● **Instructions to follow**
Leave out the pictures and retype everything else in the records below exactly.

● **Data**
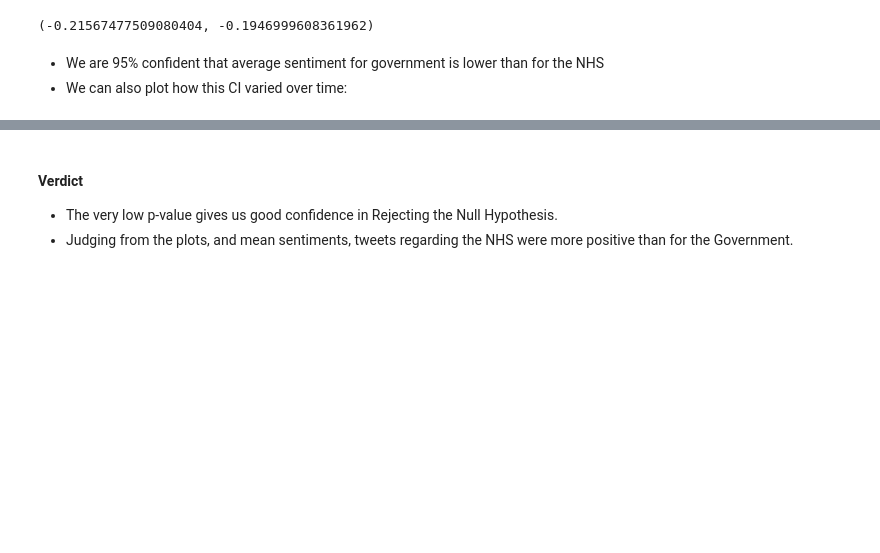
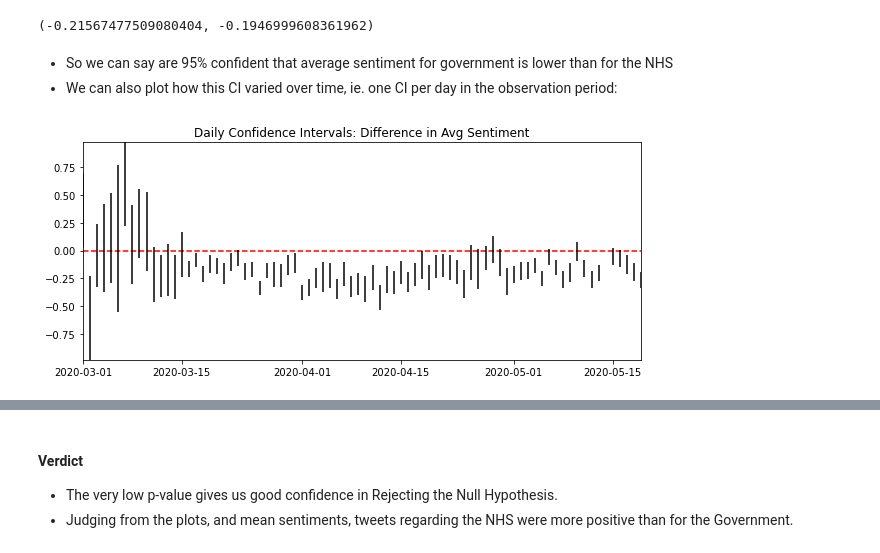
Before and after one commit to noahberhe/COVID-19, a Jupyter notebook: COVID-19 Anxiety Monitor.ipynb, the cells around one changed output, grey strips where cells are left out. Saved outputs shown, nothing was run; the diff lists cells and outputs as text; code cells hidden in the pictures; blank space fills up the shorter version.

```diff
--- a/COVID-19 Anxiety Monitor.ipynb
+++ b/COVID-19 Anxiety Monitor.ipynb
@@ -519,5 +525,36 @@ ucb = diff + (1.96 * se_diff)
 # %% [output]
 (-0.21567477509080404, -0.1946999608361962)
 # %% [markdown]
-- We are 95% confident that average sentiment for government is lower than for the NHS
-- We can also plot how this CI varied over time:
+- So we can say are 95% confident that average sentiment for government is lower than for the NHS
+- We can also plot how this CI varied over time, ie. one CI per day in the observation period:
+# %%
+lcbs = []
+ucbs = []
+for day in tweets.date.dt.date.unique():
+    sample = tweets[tweets.date.dt.date==day]
+
+    p_gov = np.mean(sample[sample.topical_orgs == 'government']['compound'])
+    p_nhs = np.mean(sample[sample.topical_orgs == 'nhs']['compound'])
+
+    num_gov = len(sample[sample.topical_orgs == 'government'])
+    num_nhs = len(sample[sample.topical_orgs == 'nhs'])
+
+    se_gov = np.std(sample[sample.topical_orgs == 'government']['compound']) / np.sqrt(num_gov)
+    se_nhs = np.std(sample[sample.topical_orgs == 'nhs']['compound']) / np.sqrt(num_nhs)
+    se_diff = np.sqrt(se_gov**2 + se_nhs**2)
+
+    diff = p_gov - p_nhs
+    lcb = diff - (1.96 * se_diff)
+    ucb = diff + (1.96 * se_diff)
+    lcbs.append(lcb)
+    ucbs.append(ucb)
+# %%
+plt.figure(figsize=(10,4))
+plt.title('Daily Confidence Intervals: Difference in Avg Sentiment')
+plt.xlim(tweets.date.dt.date.unique().min(), tweets.date.dt.date.unique().max())
+plt.ylim(min(lcbs), max(ucbs))
+plt.hlines(0, tweets.date.dt.date.unique().min(), tweets.date.dt.date.unique().max(), colors='r', linestyles='dashed')
+for (day,lcb,ucb) in list(zip(tweets.date.dt.date.unique(),lcbs,ucbs)):
+    plt.vlines(day, lcb, ucb)
+# %% [output]
+[figure, added]
```
Also changed, not shown: parts of 50 cells of this notebook, 4 other files.
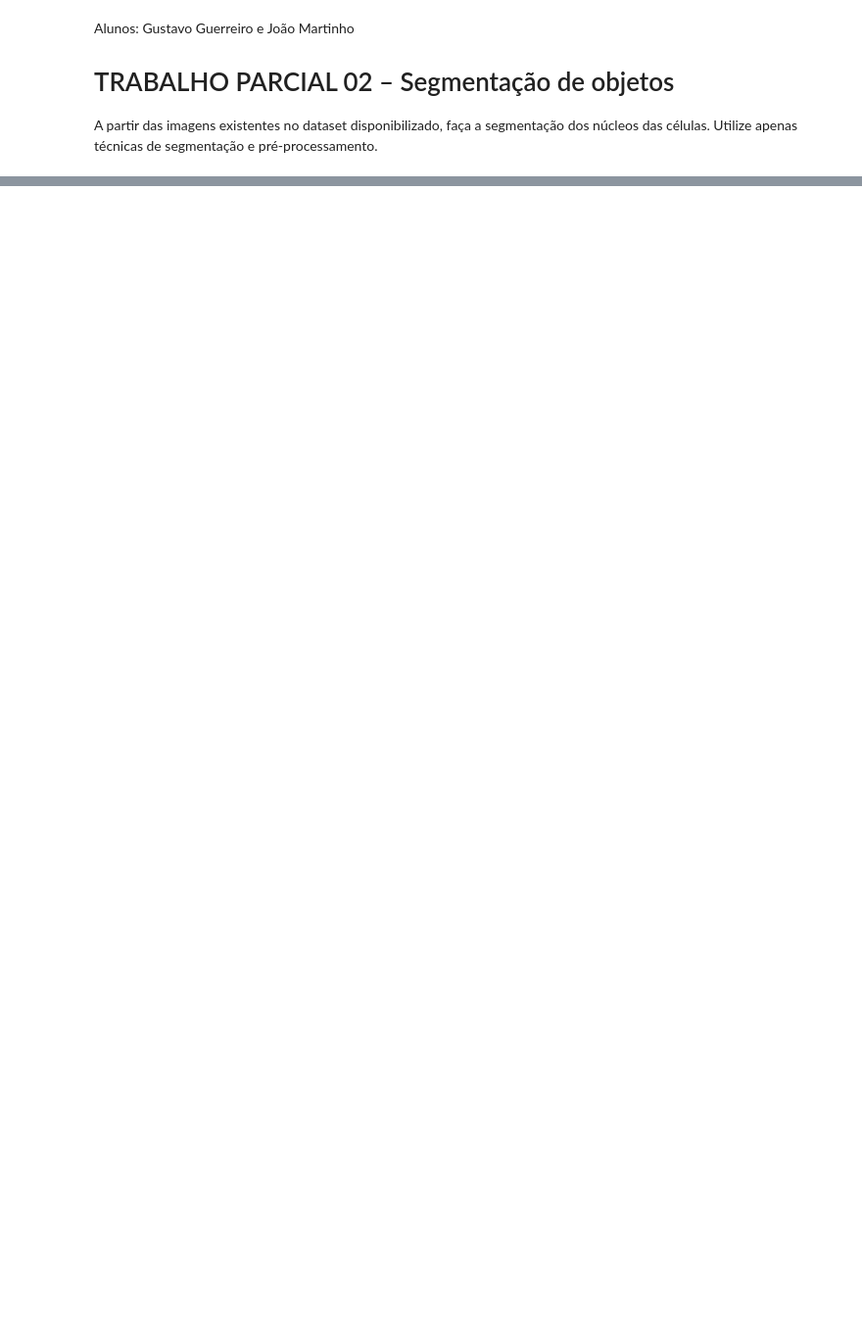
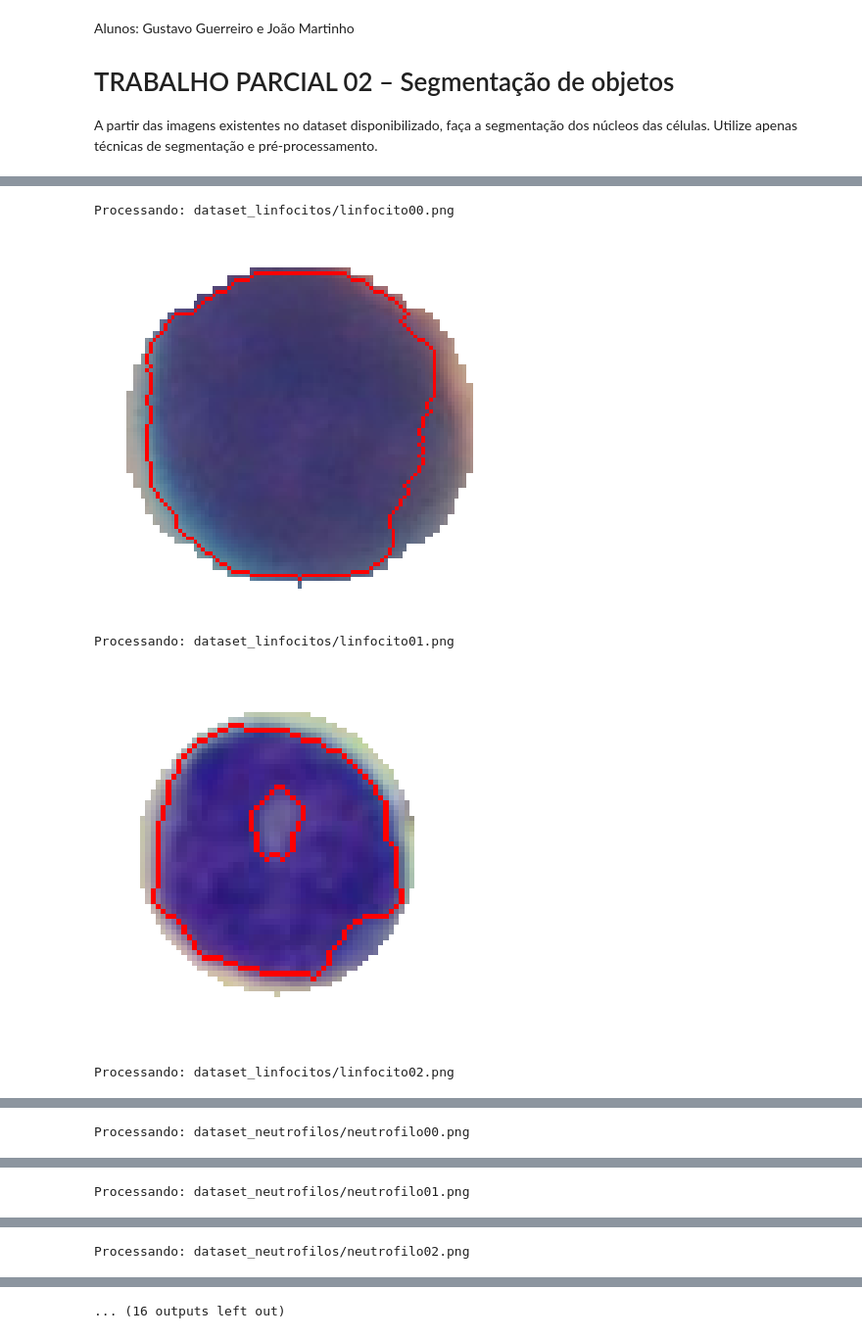
Before and after one commit to joao-martinho/pi, a Jupyter notebook: Trabalho 2/trabalho02.ipynb, the cells around one changed output, grey strips where cells are left out. Shown at 98% size. Drawn from its saved outputs; the diff is of its cells as text; code cells hidden in the pictures; blank space fills up the shorter version.

```diff
--- a/Trabalho 2/trabalho02.ipynb
+++ b/Trabalho 2/trabalho02.ipynb
@@ -625,0 +96,5 @@ if __name__ == '__main__':
+# %%
+def contar_lobulos(mascara_limpa):
+    mascara_limpa = cv2.erode(mascara_limpa, np.ones((3,3)), iterations=1)
+    contornos, _ = cv2.findContours(mascara_limpa, cv2.RETR_EXTERNAL, cv2.CHAIN_APPROX_SIMPLE)
+    return len(contornos)
@@ -625,0 +104,17 @@ if __name__ == '__main__':
+# %%
+def segmentar_nucleo_celular(caminho_imagem, mostrar=True):
+    imagem_original = cv2.imread(caminho_imagem)
+    imagem_processada = isolar_celula(imagem_original)
+    canal_saturacao_melhorado = pre_processar_imagem(imagem_processada)
+    mascara_nucleo = criar_mascara_nucleo(canal_saturacao_melhorado, 126)
+    kernel = np.array([[0, 1, 0],
+                       [1, 1, 1],
+                       [0, 1, 0]], dtype=np.uint8)
+    marcadores = preparar_marcadores_watershed(mascara_nucleo, kernel)
+    mascara_watershed = gerar_mascara_com_watershed(imagem_processada, marcadores)
+    mascara_final_limpa = limpar_mascara_final(mascara_watershed, kernel)
+    num_lobulos = contar_lobulos(mascara_final_limpa)
+    imagem_com_contornos = desenhar_contornos_na_imagem(imagem_processada, mascara_final_limpa)
+    if mostrar:
+        exibir_imagem_final(imagem_com_contornos)
+    return num_lobulos
@@ -625,0 +124,27 @@ if __name__ == '__main__':
+# %%
+resultados = []
+
+for i in range(3):
+    caminho = f'dataset_linfocitos/linfocito0{i}.png'
+    print(f"Processando: {caminho}")
+    qtd = segmentar_nucleo_celular(caminho)
+    resultados.append({"Arquivo": caminho, "Lóbulos encontrados": qtd})
+
+for i in range(10):
+    caminho = f'dataset_neutrofilos/neutrofilo0{i}.png'
+    print(f"Processando: {caminho}")
+    qtd = segmentar_nucleo_celular(caminho)
+    resultados.append({"Arquivo": caminho, "Lóbulos encontrados": qtd})
+
+tabela = pd.DataFrame(resultados)
+print("Imprimindo tabela de resultados:")
+print(tabela)
+
+print("Mostrando DataFrame (interativo pelo Jupyter Notebook):")
+tabela
+# %% [output]
+Processando: dataset_linfocitos/linfocito00.png
+[figure, added]
+Processando: dataset_linfocitos/linfocito01.png
+[figure, added]
+Processando: dataset_linfocitos/linfocito02.png
@@ -625,0 +152 @@ if __name__ == '__main__':
+Processando: dataset_neutrofilos/neutrofilo00.png
@@ -625,0 +154 @@ if __name__ == '__main__':
+Processando: dataset_neutrofilos/neutrofilo01.png
@@ -625,0 +156 @@ if __name__ == '__main__':
+Processando: dataset_neutrofilos/neutrofilo02.png
@@ -625,0 +158 @@ if __name__ == '__main__':
+... (16 outputs left out)
```
Also changed, not shown: parts of 36 cells of this notebook, 3 other files.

● **Response**
Before and after one commit to noahberhe/COVID-19, a Jupyter notebook: COVID-19 Anxiety Monitor.ipynb, the cells around one changed output, grey strips where cells are left out. Saved outputs shown, nothing was run; the diff lists cells and outputs as text; code cells hidden in the pictures; blank space fills up the shorter version.

```diff
--- a/COVID-19 Anxiety Monitor.ipynb
+++ b/COVID-19 Anxiety Monitor.ipynb
@@ -519,5 +525,36 @@ ucb = diff + (1.96 * se_diff)
 # %% [output]
 (-0.21567477509080404, -0.1946999608361962)
 # %% [markdown]
-- We are 95% confident that average sentiment for government is lower than for the NHS
-- We can also plot how this CI varied over time:
+- So we can say are 95% confident that average sentiment for government is lower than for the NHS
+- We can also plot how this CI varied over time, ie. one CI per day in the observation period:
+# %%
+lcbs = []
+ucbs = []
+for day in tweets.date.dt.date.unique():
+    sample = tweets[tweets.date.dt.date==day]
+
+    p_gov = np.mean(sample[sample.topical_orgs == 'government']['compound'])
+    p_nhs = np.mean(sample[sample.topical_orgs == 'nhs']['compound'])
+
+    num_gov = len(sample[sample.topical_orgs == 'government'])
+    num_nhs = len(sample[sample.topical_orgs == 'nhs'])
+
+    se_gov = np.std(sample[sample.topical_orgs == 'government']['compound']) / np.sqrt(num_gov)
+    se_nhs = np.std(sample[sample.topical_orgs == 'nhs']['compound']) / np.sqrt(num_nhs)
+    se_diff = np.sqrt(se_gov**2 + se_nhs**2)
+
+    diff = p_gov - p_nhs
+    lcb = diff - (1.96 * se_diff)
+    ucb = diff + (1.96 * se_diff)
+    lcbs.append(lcb)
+    ucbs.append(ucb)
+# %%
+plt.figure(figsize=(10,4))
+plt.title('Daily Confidence Intervals: Difference in Avg Sentiment')
+plt.xlim(tweets.date.dt.date.unique().min(), tweets.date.dt.date.unique().max())
+plt.ylim(min(lcbs), max(ucbs))
+plt.hlines(0, tweets.date.dt.date.unique().min(), tweets.date.dt.date.unique().max(), colors='r', linestyles='dashed')
+for (day,lcb,ucb) in list(zip(tweets.date.dt.date.unique(),lcbs,ucbs)):
+    plt.vlines(day, lcb, ucb)
+# %% [output]
+[figure, added]
```
Also changed, not shown: parts of 50 cells of this notebook, 4 other files.
Before and after one commit to joao-martinho/pi, a Jupyter notebook: Trabalho 2/trabalho02.ipynb, the cells around one changed output, grey strips where cells are left out. Shown at 98% size. Drawn from its saved outputs; the diff is of its cells as text; code cells hidden in the pictures; blank space fills up the shorter version.

```diff
--- a/Trabalho 2/trabalho02.ipynb
+++ b/Trabalho 2/trabalho02.ipynb
@@ -625,0 +96,5 @@ if __name__ == '__main__':
+# %%
+def contar_lobulos(mascara_limpa):
+    mascara_limpa = cv2.erode(mascara_limpa, np.ones((3,3)), iterations=1)
+    contornos, _ = cv2.findContours(mascara_limpa, cv2.RETR_EXTERNAL, cv2.CHAIN_APPROX_SIMPLE)
+    return len(contornos)
@@ -625,0 +104,17 @@ if __name__ == '__main__':
+# %%
+def segmentar_nucleo_celular(caminho_imagem, mostrar=True):
+    imagem_original = cv2.imread(caminho_imagem)
+    imagem_processada = isolar_celula(imagem_original)
+    canal_saturacao_melhorado = pre_processar_imagem(imagem_processada)
+    mascara_nucleo = criar_mascara_nucleo(canal_saturacao_melhorado, 126)
+    kernel = np.array([[0, 1, 0],
+                       [1, 1, 1],
+                       [0, 1, 0]], dtype=np.uint8)
+    marcadores = preparar_marcadores_watershed(mascara_nucleo, kernel)
+    mascara_watershed = gerar_mascara_com_watershed(imagem_processada, marcadores)
+    mascara_final_limpa = limpar_mascara_final(mascara_watershed, kernel)
+    num_lobulos = contar_lobulos(mascara_final_limpa)
+    imagem_com_contornos = desenhar_contornos_na_imagem(imagem_processada, mascara_final_limpa)
+    if mostrar:
+        exibir_imagem_final(imagem_com_contornos)
+    return num_lobulos
@@ -625,0 +124,27 @@ if __name__ == '__main__':
+# %%
+resultados = []
+
+for i in range(3):
+    caminho = f'dataset_linfocitos/linfocito0{i}.png'
+    print(f"Processando: {caminho}")
+    qtd = segmentar_nucleo_celular(caminho)
+    resultados.append({"Arquivo": caminho, "Lóbulos encontrados": qtd})
+
+for i in range(10):
+    caminho = f'dataset_neutrofilos/neutrofilo0{i}.png'
+    print(f"Processando: {caminho}")
+    qtd = segmentar_nucleo_celular(caminho)
+    resultados.append({"Arquivo": caminho, "Lóbulos encontrados": qtd})
+
+tabela = pd.DataFrame(resultados)
+print("Imprimindo tabela de resultados:")
+print(tabela)
+
+print("Mostrando DataFrame (interativo pelo Jupyter Notebook):")
+tabela
+# %% [output]
+Processando: dataset_linfocitos/linfocito00.png
+[figure, added]
+Processando: dataset_linfocitos/linfocito01.png
+[figure, added]
+Processando: dataset_linfocitos/linfocito02.png
@@ -625,0 +152 @@ if __name__ == '__main__':
+Processando: dataset_neutrofilos/neutrofilo00.png
@@ -625,0 +154 @@ if __name__ == '__main__':
+Processando: dataset_neutrofilos/neutrofilo01.png
@@ -625,0 +156 @@ if __name__ == '__main__':
+Processando: dataset_neutrofilos/neutrofilo02.png
@@ -625,0 +158 @@ if __name__ == '__main__':
+... (16 outputs left out)
```
Also changed, not shown: parts of 36 cells of this notebook, 3 other files.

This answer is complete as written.